_WORK TO COMPLETE_:
Each line of the listing that contains "height" should be found and copied.

_SOURCE RECORDS_:

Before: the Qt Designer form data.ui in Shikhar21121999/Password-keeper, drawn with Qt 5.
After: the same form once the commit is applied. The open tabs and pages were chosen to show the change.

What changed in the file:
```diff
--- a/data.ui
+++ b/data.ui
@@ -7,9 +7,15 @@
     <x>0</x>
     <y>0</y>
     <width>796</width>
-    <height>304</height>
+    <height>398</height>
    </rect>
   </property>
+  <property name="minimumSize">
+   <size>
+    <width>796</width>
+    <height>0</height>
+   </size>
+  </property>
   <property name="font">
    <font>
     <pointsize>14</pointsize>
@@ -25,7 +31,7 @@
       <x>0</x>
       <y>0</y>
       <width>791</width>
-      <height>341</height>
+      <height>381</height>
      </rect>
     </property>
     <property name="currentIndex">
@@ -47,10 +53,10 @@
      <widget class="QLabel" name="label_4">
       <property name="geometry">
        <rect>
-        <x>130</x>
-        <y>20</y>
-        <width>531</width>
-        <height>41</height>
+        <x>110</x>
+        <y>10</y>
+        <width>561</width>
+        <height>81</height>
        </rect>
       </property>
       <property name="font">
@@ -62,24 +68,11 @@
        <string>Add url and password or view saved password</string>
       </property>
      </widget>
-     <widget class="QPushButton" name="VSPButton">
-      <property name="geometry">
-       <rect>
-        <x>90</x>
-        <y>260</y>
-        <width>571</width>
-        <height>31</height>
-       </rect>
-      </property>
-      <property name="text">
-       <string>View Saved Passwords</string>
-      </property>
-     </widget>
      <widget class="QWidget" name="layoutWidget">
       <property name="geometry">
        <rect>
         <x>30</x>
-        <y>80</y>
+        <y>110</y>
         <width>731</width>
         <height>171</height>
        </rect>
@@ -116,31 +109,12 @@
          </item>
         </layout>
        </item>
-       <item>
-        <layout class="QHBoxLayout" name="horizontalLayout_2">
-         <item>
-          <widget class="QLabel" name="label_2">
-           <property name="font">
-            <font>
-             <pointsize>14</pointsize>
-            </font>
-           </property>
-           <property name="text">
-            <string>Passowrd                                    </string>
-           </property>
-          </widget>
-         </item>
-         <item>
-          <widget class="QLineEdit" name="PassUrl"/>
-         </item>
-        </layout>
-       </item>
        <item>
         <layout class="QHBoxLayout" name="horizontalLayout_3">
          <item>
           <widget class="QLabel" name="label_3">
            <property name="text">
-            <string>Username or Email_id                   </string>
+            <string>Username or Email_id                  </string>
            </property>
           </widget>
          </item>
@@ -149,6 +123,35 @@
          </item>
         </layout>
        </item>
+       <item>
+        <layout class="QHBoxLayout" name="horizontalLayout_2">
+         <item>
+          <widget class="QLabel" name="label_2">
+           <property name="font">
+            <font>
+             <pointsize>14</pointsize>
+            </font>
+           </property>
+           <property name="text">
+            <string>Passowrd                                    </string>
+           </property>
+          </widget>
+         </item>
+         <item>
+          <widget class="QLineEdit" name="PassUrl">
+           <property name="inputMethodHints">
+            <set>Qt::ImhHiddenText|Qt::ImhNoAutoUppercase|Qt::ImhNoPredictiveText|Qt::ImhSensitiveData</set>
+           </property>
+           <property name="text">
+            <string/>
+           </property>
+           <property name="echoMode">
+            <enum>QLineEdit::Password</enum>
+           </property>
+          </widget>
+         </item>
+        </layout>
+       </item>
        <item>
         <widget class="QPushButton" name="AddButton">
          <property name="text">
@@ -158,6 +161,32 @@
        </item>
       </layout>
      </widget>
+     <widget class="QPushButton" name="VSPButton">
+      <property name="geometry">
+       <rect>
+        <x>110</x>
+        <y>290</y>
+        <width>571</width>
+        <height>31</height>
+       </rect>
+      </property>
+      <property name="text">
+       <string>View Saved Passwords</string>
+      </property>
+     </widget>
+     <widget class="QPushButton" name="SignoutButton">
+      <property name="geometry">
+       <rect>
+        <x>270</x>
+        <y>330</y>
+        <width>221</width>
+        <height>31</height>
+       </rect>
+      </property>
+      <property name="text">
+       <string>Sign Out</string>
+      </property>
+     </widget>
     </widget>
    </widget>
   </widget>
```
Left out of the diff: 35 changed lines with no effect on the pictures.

_SOLUTION FOR THIS EXERCISE_:
-    <height>304</height>
+    <height>398</height>
+    <height>0</height>
-      <height>341</height>
+      <height>381</height>
-        <height>41</height>
+        <height>81</height>
-        <height>31</height>
         <height>171</height>
+        <height>31</height>
+        <height>31</height>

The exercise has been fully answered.